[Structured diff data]
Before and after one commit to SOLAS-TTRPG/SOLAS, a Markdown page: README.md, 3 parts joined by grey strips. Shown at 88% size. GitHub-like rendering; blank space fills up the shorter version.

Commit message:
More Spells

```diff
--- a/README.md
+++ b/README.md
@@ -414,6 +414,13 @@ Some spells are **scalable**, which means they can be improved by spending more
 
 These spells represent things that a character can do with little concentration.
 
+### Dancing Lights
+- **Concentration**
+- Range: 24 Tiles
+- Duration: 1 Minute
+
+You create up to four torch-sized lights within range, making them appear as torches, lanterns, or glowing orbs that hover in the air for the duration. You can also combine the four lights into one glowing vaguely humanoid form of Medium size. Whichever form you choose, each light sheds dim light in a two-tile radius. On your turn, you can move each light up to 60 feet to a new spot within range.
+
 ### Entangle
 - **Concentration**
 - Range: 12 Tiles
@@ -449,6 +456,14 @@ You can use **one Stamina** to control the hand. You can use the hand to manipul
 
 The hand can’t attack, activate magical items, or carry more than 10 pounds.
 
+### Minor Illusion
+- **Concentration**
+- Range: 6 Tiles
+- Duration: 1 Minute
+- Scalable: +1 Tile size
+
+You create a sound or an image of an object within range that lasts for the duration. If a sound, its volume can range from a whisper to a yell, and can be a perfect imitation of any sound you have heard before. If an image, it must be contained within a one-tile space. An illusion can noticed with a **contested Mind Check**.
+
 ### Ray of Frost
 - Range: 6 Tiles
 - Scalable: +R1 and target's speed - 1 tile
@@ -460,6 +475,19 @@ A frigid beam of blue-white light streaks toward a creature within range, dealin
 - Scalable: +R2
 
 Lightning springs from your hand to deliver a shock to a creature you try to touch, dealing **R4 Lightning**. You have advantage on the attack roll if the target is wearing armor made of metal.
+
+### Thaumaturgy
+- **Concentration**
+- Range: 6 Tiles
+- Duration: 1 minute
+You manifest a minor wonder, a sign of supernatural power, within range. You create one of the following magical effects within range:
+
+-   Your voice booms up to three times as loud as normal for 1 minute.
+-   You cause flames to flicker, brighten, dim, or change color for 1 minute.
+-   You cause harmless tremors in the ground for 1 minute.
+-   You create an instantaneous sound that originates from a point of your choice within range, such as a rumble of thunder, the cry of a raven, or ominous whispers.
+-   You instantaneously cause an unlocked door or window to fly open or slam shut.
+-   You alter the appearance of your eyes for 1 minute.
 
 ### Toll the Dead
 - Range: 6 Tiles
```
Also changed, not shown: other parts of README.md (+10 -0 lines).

▶ [Problem]
Every line in the entries above that mentions the word "cause" must be shown.

▶ [Answer]
+-   You cause flames to flicker, brighten, dim, or change color for 1 minute.
+-   You cause harmless tremors in the ground for 1 minute.
+-   You instantaneously cause an unlocked door or window to fly open or slam shut.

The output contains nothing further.